== Activity ==
Going through the records that follow, please count the lines with "README" in them and give only the count.

Raw data section start

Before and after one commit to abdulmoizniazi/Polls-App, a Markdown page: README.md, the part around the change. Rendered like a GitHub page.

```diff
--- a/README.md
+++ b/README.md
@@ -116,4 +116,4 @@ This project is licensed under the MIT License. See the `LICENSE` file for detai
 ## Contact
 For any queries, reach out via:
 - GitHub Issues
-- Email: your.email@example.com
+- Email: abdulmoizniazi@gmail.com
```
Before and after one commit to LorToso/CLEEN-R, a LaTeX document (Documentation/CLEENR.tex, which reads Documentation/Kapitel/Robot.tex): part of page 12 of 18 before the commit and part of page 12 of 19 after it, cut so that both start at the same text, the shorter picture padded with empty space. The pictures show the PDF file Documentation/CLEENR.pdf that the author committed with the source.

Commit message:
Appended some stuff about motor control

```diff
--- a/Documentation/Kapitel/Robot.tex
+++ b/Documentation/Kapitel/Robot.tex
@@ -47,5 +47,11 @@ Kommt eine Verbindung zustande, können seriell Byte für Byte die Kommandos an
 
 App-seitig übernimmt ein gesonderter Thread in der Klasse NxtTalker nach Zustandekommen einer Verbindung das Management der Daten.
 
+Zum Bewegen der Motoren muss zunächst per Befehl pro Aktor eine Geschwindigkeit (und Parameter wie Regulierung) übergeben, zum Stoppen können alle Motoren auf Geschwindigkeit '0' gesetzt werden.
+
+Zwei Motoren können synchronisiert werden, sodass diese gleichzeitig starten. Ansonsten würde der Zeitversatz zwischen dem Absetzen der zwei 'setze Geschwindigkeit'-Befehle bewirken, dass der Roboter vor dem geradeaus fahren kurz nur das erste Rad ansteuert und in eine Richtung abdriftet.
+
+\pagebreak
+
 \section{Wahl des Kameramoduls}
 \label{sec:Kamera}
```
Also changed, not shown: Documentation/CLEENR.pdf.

Raw data section end

== Expected output ==
3